D – You likely have a better feel for your characters and their voices. Maybe you’ll have to start over from scratch… but I bet when you look at it again, you might find sections you can use wholesale.
Step 5 – Practice Gratitude
I don’t know what things in your life make you smile, but hopefully, there are many things. And if not? Maybe it’s time to make changes that will get you there.
For me? I’m grateful for many things:
My friends and family who love and care for me – and have me lined up to attend 3 Thanksgiving celebrations on 3 consecutive days.
How supportive my friends, family, and writing community are.
My quiet, comfortable home where I write.
My day job that stretches my skills, teaches me more, and is full of welcoming and enthusiastic people.
My creativity and writing skills
That I learned how to touch type.
Electricity and the internet. Because my life kinda revolves around them.
My health (and health insurance).
Um… I feel like this is when I should say something “and viewers like you”
If you’re starting to feel strung out, look at why. Is it because you’re not used to writing so much and it’s taking an adjustment period? Or is it because your non-writing obligations and life are taking their own toll on you. Only you can decide if you can cut things out of your life, or if your writing needs to be trimmed back a bit.
Have you had to deal with burn out? Did you just take a break or were there other things that helped? Let me know!
Wishing you all a happy and drama-free Thanksgiving.
Write By The Rails’s Back on Tracks – Writer’s Workshop – Fall 2018
Now that I’ve recovered from the back-to-back weekends of workshop and writing convention, I can start sharing the notes I took!
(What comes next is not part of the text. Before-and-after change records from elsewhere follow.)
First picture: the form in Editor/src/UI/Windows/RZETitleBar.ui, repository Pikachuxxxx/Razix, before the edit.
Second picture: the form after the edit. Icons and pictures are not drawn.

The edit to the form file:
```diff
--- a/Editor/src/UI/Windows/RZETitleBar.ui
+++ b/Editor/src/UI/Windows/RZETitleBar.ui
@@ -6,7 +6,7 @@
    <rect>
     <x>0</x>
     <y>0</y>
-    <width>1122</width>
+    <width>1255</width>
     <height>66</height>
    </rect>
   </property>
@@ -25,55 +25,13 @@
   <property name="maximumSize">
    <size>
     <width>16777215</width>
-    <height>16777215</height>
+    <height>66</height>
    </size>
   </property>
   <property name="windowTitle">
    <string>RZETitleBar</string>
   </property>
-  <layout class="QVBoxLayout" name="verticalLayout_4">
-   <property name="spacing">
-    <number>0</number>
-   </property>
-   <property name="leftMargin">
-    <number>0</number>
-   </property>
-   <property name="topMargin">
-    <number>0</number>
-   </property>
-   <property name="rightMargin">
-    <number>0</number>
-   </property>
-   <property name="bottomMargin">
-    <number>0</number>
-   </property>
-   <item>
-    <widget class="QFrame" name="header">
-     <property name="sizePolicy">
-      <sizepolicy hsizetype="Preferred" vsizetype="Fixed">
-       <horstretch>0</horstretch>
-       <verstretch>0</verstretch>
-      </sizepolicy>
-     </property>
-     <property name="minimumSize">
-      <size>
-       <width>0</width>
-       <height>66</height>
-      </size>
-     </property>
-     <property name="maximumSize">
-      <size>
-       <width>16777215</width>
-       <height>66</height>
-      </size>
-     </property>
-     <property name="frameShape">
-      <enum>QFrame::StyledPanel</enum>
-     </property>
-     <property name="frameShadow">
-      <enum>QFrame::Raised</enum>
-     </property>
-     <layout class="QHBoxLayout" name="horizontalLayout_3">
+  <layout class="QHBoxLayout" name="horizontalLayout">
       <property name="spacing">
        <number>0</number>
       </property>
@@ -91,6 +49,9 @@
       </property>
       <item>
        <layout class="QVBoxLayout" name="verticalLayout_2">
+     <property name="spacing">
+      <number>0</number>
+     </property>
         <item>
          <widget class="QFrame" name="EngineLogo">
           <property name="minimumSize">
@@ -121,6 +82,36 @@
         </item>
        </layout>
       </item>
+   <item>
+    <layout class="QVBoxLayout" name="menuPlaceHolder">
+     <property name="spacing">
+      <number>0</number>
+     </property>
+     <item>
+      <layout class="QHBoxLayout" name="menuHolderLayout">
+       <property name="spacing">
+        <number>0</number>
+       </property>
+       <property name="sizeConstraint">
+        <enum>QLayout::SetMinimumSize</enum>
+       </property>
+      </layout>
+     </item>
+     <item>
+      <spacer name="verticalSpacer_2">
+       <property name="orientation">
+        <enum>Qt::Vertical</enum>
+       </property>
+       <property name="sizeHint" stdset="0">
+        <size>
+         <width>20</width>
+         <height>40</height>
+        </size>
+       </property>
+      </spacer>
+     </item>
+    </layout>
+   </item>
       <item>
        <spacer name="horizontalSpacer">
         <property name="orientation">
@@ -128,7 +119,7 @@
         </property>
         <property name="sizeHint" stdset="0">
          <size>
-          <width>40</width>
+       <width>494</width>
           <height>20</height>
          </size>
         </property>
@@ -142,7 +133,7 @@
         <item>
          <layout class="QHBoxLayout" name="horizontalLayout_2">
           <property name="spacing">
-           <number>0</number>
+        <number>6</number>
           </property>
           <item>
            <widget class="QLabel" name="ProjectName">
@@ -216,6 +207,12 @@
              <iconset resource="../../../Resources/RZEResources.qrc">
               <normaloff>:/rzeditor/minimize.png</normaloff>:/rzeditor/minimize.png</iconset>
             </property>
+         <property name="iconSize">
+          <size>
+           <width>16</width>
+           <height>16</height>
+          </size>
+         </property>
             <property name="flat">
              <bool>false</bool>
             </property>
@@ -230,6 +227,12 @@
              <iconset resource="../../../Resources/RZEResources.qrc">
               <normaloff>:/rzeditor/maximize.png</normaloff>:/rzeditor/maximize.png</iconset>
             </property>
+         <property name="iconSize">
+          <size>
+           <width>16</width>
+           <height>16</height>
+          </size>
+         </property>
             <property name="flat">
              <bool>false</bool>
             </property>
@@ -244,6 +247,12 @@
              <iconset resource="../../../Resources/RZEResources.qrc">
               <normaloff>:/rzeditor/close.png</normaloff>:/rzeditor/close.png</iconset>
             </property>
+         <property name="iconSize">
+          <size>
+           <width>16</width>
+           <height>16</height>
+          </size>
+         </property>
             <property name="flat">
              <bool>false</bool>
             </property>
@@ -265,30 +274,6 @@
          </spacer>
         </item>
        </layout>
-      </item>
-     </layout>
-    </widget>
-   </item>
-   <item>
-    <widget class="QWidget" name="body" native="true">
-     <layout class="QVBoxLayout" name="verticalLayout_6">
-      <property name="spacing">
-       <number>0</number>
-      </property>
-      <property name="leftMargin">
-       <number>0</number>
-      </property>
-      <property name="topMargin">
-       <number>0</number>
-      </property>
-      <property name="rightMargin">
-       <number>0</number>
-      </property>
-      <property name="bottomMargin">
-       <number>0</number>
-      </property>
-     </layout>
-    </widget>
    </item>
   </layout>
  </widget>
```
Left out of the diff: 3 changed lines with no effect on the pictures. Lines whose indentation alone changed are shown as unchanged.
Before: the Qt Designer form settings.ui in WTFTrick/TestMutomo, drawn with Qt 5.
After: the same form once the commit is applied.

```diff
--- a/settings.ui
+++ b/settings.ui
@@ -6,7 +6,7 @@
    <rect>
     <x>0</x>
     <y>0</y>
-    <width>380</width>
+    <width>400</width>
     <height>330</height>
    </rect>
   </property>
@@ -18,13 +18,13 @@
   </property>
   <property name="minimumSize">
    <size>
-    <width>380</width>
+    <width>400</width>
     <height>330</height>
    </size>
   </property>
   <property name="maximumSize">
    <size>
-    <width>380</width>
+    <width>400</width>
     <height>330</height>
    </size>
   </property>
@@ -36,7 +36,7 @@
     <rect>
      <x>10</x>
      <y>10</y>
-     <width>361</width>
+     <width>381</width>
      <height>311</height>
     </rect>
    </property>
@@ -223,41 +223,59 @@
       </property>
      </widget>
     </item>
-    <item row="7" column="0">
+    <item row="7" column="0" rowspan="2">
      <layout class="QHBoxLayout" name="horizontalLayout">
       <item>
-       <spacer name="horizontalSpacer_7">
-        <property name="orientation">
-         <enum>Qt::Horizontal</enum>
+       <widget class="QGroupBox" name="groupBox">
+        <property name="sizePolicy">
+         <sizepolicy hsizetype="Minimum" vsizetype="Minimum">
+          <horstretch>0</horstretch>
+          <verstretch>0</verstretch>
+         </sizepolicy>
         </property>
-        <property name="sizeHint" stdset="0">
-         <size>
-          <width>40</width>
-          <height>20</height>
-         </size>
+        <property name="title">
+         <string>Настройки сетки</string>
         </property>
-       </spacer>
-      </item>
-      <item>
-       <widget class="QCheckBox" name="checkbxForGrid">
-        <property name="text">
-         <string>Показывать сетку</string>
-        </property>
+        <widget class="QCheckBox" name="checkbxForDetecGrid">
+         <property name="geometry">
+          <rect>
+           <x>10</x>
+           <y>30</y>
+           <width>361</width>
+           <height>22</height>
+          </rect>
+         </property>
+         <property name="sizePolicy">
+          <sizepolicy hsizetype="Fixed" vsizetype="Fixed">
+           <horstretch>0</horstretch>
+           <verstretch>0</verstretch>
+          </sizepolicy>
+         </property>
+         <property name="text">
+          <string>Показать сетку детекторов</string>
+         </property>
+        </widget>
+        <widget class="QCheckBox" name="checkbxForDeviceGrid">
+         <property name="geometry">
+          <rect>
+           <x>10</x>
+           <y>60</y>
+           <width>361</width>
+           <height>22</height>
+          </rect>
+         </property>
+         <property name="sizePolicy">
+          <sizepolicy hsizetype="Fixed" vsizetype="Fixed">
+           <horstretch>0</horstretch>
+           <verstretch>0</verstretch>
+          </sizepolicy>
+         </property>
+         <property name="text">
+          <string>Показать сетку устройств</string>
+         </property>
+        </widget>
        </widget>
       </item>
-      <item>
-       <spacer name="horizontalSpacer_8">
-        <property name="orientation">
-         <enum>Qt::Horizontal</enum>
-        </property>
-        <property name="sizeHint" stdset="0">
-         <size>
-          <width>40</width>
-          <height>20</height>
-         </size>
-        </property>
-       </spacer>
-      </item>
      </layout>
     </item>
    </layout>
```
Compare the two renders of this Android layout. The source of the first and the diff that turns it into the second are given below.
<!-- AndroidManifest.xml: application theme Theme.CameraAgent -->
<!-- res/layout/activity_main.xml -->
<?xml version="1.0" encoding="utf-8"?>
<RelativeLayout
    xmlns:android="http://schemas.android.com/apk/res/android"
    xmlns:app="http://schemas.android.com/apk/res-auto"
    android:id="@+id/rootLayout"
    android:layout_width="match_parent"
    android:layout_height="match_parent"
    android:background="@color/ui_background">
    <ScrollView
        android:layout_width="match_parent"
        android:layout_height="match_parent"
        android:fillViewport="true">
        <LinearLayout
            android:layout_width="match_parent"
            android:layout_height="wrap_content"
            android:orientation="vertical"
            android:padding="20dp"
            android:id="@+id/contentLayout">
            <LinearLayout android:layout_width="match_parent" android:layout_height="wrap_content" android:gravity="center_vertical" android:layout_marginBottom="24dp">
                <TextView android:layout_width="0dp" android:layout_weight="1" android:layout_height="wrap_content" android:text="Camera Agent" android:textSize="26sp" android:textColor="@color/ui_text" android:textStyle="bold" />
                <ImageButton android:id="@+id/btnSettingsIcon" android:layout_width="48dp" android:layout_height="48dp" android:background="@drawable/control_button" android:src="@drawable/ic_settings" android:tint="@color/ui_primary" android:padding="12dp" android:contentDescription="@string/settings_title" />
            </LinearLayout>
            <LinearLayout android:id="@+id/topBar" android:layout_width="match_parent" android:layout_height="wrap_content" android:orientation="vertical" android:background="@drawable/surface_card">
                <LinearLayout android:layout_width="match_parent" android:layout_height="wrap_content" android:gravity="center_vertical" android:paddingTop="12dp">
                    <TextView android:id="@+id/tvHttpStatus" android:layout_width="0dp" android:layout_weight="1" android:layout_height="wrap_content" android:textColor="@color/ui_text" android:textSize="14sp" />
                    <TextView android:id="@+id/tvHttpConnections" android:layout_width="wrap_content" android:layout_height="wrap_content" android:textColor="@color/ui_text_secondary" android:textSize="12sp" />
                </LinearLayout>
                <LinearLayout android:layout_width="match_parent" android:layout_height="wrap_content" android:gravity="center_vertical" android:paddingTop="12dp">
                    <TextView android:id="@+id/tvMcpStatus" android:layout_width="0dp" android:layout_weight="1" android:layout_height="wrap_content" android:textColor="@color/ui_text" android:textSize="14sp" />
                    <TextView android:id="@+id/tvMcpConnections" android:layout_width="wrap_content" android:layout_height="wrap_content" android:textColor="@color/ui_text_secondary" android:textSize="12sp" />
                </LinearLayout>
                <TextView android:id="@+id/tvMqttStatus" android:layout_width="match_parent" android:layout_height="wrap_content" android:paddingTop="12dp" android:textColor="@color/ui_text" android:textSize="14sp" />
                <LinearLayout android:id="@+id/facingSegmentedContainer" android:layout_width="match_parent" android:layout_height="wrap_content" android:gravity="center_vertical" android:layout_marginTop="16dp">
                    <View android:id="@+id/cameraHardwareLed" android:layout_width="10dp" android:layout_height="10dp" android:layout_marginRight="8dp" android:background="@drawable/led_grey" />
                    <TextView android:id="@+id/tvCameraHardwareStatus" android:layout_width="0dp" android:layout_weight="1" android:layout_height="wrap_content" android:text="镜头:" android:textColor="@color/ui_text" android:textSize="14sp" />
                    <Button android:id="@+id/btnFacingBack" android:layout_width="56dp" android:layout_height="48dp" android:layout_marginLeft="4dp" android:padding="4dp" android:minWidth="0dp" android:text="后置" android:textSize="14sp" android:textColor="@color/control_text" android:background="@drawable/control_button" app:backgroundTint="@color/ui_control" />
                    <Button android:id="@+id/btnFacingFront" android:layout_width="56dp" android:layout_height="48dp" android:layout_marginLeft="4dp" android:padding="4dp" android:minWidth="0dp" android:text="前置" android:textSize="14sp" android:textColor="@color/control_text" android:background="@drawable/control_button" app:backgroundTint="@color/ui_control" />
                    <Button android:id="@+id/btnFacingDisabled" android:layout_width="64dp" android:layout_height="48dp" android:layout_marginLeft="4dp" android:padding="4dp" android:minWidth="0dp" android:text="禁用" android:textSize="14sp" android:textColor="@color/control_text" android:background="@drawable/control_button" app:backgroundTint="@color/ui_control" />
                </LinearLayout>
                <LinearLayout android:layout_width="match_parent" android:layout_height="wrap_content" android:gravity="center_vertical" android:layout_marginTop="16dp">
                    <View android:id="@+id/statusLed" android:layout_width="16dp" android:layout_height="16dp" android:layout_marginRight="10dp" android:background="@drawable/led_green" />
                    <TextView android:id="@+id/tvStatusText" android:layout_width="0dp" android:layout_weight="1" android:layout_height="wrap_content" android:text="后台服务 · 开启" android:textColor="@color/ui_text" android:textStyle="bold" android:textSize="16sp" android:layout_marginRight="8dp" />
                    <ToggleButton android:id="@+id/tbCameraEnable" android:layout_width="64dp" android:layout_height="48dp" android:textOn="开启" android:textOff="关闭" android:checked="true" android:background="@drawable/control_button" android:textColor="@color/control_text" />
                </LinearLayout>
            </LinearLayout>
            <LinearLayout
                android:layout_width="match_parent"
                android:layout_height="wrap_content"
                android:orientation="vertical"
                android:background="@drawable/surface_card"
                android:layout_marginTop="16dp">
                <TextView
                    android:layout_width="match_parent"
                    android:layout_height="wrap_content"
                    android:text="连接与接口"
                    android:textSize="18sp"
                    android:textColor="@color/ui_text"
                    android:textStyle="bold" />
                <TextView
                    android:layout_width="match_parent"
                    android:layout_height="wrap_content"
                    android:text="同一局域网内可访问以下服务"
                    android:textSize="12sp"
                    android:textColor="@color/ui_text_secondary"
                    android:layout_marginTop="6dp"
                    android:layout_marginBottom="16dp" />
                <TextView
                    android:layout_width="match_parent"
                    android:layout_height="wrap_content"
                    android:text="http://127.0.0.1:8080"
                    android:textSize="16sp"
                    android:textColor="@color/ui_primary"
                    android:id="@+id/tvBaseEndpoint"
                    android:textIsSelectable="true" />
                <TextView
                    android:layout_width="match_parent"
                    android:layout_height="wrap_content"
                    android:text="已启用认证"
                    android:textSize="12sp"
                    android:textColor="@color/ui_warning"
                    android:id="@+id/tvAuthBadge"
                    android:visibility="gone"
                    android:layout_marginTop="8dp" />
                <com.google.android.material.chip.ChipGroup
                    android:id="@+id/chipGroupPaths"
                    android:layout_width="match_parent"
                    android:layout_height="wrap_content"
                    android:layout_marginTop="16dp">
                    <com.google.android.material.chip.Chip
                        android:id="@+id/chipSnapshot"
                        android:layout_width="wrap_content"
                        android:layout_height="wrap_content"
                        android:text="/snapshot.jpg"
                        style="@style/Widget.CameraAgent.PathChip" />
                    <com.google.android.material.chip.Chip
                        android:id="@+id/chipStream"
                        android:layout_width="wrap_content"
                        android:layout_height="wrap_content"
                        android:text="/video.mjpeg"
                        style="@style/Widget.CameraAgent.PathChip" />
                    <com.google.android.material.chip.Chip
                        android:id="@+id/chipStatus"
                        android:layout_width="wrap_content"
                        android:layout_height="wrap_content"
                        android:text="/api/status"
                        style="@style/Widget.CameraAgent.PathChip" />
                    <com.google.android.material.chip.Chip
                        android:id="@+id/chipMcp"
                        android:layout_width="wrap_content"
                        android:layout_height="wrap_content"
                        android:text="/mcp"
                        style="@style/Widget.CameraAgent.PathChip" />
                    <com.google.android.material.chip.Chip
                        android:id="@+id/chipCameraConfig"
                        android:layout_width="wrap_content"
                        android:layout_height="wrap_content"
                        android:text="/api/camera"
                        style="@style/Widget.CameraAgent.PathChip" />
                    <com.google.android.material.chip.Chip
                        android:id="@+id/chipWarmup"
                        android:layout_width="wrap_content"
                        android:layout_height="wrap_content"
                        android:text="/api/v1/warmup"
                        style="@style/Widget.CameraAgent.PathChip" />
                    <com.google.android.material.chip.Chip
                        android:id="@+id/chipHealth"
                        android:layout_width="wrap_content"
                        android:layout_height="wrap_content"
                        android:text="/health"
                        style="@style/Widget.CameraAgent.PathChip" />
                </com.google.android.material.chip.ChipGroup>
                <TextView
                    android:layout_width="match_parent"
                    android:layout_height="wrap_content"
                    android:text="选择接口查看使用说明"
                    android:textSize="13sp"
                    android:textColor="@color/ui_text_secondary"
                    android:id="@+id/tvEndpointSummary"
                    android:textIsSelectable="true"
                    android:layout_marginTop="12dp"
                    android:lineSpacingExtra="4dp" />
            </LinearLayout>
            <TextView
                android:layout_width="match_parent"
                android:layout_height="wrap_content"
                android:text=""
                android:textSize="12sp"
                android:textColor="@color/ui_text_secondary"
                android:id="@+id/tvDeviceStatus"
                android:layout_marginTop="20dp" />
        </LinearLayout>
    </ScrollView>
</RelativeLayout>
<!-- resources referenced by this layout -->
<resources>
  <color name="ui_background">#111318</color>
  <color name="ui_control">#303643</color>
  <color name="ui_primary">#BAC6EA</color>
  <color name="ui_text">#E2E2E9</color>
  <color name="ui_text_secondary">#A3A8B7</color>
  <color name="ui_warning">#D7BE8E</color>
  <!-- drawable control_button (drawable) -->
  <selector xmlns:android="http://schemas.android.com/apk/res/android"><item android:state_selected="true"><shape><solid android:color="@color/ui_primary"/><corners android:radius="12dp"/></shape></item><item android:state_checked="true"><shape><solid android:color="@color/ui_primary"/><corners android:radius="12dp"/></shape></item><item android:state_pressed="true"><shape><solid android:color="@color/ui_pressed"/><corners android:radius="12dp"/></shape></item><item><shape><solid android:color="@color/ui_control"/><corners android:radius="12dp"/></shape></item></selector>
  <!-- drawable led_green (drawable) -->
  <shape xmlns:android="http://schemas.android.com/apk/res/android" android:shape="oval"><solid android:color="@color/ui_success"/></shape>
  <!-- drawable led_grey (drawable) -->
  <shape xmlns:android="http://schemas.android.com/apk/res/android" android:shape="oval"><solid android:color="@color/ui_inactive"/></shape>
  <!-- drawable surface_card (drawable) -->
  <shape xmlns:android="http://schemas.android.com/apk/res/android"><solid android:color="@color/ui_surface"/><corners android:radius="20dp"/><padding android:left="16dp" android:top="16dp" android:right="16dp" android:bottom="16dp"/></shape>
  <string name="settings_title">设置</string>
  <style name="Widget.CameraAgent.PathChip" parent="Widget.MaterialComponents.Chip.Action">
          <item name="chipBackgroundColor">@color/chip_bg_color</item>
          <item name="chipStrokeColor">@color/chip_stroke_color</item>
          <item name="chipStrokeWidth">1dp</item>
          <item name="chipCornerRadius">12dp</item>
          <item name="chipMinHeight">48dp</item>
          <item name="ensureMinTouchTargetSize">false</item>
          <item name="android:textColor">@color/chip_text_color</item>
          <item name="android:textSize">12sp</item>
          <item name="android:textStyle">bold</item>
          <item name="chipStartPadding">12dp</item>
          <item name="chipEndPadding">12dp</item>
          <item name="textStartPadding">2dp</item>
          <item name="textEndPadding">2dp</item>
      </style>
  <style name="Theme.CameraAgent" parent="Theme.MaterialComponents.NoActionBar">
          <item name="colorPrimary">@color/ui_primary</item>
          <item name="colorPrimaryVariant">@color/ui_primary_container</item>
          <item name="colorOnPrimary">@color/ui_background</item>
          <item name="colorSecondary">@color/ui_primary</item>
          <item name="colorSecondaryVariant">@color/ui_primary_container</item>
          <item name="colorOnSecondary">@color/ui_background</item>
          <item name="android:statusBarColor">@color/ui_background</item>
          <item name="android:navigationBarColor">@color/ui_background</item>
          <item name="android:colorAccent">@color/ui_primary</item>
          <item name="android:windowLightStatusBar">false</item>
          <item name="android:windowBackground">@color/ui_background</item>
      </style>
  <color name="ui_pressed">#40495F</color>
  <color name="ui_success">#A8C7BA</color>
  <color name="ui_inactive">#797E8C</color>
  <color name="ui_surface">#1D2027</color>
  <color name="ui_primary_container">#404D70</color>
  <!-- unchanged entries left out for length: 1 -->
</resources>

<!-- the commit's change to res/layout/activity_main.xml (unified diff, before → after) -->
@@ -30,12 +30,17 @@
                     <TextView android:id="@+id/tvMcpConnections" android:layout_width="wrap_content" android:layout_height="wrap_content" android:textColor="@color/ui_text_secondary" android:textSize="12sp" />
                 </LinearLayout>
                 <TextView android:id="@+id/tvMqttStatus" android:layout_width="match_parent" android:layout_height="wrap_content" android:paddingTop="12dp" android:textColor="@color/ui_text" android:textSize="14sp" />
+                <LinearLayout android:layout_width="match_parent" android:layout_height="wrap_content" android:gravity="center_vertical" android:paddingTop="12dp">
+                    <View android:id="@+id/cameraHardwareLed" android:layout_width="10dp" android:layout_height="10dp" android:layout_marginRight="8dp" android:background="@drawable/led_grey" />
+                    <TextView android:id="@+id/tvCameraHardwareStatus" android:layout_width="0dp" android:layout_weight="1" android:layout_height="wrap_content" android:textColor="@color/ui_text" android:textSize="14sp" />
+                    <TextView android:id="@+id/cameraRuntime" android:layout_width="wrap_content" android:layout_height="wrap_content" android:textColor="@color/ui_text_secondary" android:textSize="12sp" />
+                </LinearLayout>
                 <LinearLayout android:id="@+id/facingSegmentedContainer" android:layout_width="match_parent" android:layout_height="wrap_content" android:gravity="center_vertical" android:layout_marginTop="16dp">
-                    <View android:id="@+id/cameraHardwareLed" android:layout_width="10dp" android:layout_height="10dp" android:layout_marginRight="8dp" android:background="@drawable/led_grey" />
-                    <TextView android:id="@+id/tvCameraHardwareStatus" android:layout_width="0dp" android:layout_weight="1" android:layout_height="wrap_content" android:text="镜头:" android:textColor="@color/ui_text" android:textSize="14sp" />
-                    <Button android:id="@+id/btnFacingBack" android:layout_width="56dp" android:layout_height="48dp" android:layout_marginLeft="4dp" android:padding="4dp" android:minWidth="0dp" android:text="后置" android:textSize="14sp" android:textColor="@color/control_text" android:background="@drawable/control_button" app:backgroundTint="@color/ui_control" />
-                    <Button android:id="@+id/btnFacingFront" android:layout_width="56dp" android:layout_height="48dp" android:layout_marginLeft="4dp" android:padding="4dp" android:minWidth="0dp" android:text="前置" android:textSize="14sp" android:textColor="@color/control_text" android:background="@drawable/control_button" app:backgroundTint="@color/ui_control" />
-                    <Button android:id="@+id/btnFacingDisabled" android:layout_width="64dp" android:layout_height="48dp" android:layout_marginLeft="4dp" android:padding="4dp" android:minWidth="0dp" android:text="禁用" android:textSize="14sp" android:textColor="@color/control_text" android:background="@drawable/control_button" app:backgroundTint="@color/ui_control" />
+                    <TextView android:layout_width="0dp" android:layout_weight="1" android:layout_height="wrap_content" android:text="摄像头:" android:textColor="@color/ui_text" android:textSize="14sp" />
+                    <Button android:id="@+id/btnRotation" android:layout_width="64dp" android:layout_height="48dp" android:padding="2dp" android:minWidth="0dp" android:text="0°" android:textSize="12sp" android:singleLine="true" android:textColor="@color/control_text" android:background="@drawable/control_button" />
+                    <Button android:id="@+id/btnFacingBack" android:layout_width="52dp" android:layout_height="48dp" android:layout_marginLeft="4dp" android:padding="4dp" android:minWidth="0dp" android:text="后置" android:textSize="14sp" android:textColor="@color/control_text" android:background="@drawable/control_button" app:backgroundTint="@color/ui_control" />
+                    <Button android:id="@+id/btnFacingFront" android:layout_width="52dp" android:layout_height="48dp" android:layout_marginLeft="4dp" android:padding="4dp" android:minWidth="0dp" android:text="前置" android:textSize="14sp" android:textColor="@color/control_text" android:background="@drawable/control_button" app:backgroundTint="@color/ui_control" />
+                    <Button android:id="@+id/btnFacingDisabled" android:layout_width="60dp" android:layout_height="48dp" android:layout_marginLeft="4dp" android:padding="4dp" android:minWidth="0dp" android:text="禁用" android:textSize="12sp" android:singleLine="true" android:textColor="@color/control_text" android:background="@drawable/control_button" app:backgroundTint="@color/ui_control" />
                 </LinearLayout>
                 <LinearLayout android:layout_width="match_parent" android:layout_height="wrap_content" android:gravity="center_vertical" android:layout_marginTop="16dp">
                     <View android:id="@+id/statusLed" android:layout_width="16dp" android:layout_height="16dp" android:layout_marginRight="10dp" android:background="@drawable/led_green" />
Today, I’m starting with the notes from the Write By The Rail‘s break out session on memoirs.
First off, we need to define what is a memoir and what makes it different from a biography (or autobiography). A memoir is the intersection between memory and story and typically focuses on one major event or process.
Next thing to note, you don’t need to have an outrageous life. To write a memoir, you just need to be prepared for these four things.
1 – Reminiscing can be immersive.
Be prepared for negative emotions to resurface as strongly as they did at the time. As you go through the story, you’re going to have to make it real for the readers, which means delving into the emotions and thought processes you were having at the time the events actually took place.
2 – Deciding on a voice.
Is this told by the you-of-today? By younger-you? Or do you want a dual-timeline, perhaps comparing recent events to ones that happened years before?
You get to decide what works best for your story.
3 – Discovering the theme.
A memoir isn’t just a recitation of events and stories. It needs a theme. You don’t need to know the theme when you start, but as you edit and polish your work, often you can find the theme that ties the events together.
Themes are varied, but there are some universal themes. Self-growth or discovery. Coming into one’s own. The way truths–or lies impact everyone. Or the impact of a single person on the trajectory of your life.
4 – Resist holding back.
Share your memories the way you remember them. Don’t hold back because you might show someone in a negative light. It’s surprisingly hard to sue someone for defamation in a memoir – they’re supposed to be based on true events – not 100% fact. Memory is faulty and it’s hard to prove your version isn’t the true version – as long as you don’t start making outrageous claims.
Don’t hold back or save the major event for the end as a surprise. It’s hard to build up to something so major without it feeling almost anti-climatic. Have that critical event be the starting point, or make references to it and make the reader anticipate with current-you, getting to that event.
And that’s how to build your memoir — or help someone else build theirs. Welcome the memories, pick a voice, recognize the theme, and don’t hold back. What are you waiting for?
Have you written a memoir? Tell me what experience you shared. Have you thought about writing one? What would you like to share with readers?
(Thanks to Write By The Rails’s president, Jan Rayl for organizing the workshop and a special thanks to Nancy Kyme for sharing her experiences with us.)